Draft spotlight: Oklahoma receiver Sterling Shepard — whose dad, Derrick, was briefly a Saint — simply wants to find his niche in the NFL _lowres

Associated Press photo by TONY GUTIERREZ -- Oklahoma wide receiver Sterling Shepard dives for a touchdown after making a catch in front of Baylor safety Chance Waz on Nov. 14.

The New Orleans Saints hold special meaning for Sterling Shepard.

So do the Washington Redskins, and the Dallas Cowboys.

If any of those three teams selected Shepard in this spring’s NFL draft, the elation of achieving a lifelong dream would be even more special.

He’d be getting a chance to follow in his father’s footsteps again.

Derrick Shepard spent five seasons in the NFL, including a brief four-game stint in New Orleans during the 1989 season that included two catches and a 56-yard punt return for a touchdown against the Cowboys.

“It definitely gave me a little bit more motivation to get to the NFL,” Shepard said. “I followed in his footsteps going to Oklahoma, and he played in the league. He played for three teams, and it’s just kind of been my lifelong goal.”

Shepard never got to play in front of his father.

Derrick Shepard died in 1999 at the age of 35, a sudden heart attack ending a promising college coaching career as an assistant at Wyoming.

But his legacy drove his son, who was six at the time. Initially recruited by some teams to play defensive back out of high school, Shepard decided instead to play his father’s position and don Derrick’s familiar No. 3 for the Sooners.
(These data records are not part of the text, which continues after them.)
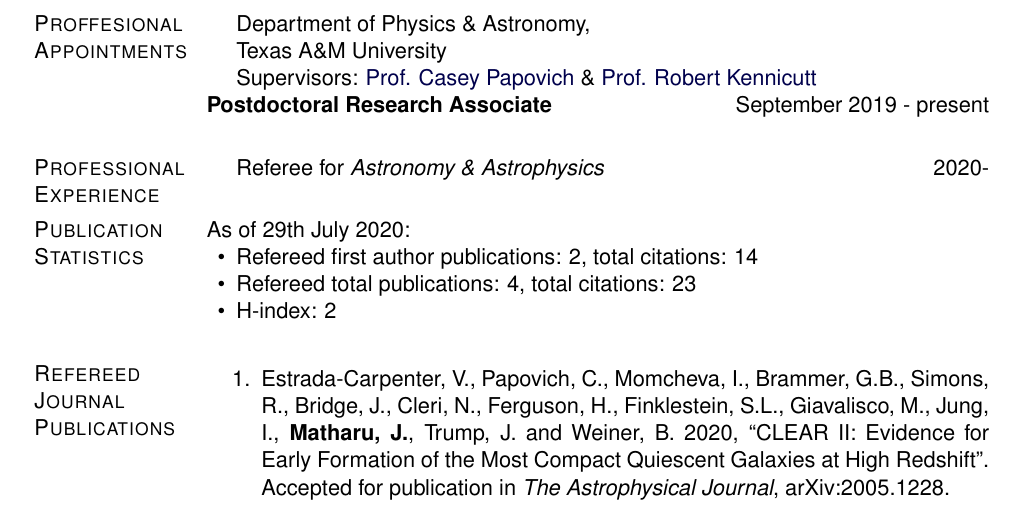
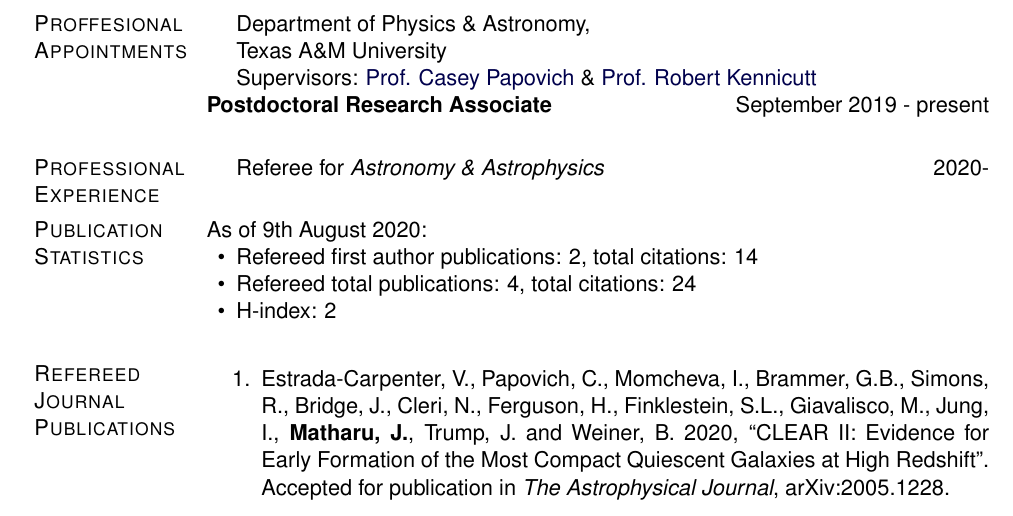
Before and after one commit to jkmatharu/jkmatharu.github.io, a LaTeX CV (images/Jas_cv.tex): part of page 1 of 4, cut so that both start at the same text. Compiled offline with pdfLaTeX.

Commit message:
cv/website update

```diff
--- a/images/Jas_cv.tex
+++ b/images/Jas_cv.tex
@@ -339,10 +339,10 @@ Gower Street, London, UK
 \end{innerlist}
 
 \section{Publication Statistics}
-As of 29th July 2020:
+As of 9th August 2020:
 \begin{innerlist}
 	\item Refereed first author publications: 2, total citations: 14
-	\item Refereed total publications: 4, total citations: 23
+	\item Refereed total publications: 4, total citations: 24
 	\item H-index: 2
 	%\item h-index:
 \end{innerlist}
```
Also changed, not shown: images/Jas_cv.pdf, 3 other files.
Then the son moved his father, and a lot of other Oklahoma receivers, down the Sooner record books.

Shepard finished his career ranked second in Sooner history in receptions (233) and receiving yards (3,482), and he’s tied for third on the career list for touchdown catches with 36. Given a chance to play with breakout star Baker Mayfield at quarterback this season, Shepard exploded for 86 catches, 1,288 yards and 11 touchdowns, vaulting him up draft boards in a class of receivers that doesn’t appear to have the same depth as the past two drafts.

At 5-foot-10, 193 pounds, Shepard entered Senior Bowl week with something to prove. Because of his size, Shepard projects into the slot in the NFL, but he believes he can handle the No. 1 role traditionally reserved for bigger players.

“I see a lot of guys my size making big plays, like Odell Beckham, Antonio Brown,” Shepard said. “I feel like my game is really similar to those guys, right in that category.”

Shepard backed up his play at the Senior Bowl, earning Receiver of the Week honors and repeatedly getting free for deep balls over the top of talented defensive backs.

Worked out of the slot frequently by the Jacksonville Jaguars coaching staff in Mobile, Shepard also made plays on the outside, helped by elite quickness that should be on display in the on-field workouts at next week’s NFL scouting combine in Indianapolis.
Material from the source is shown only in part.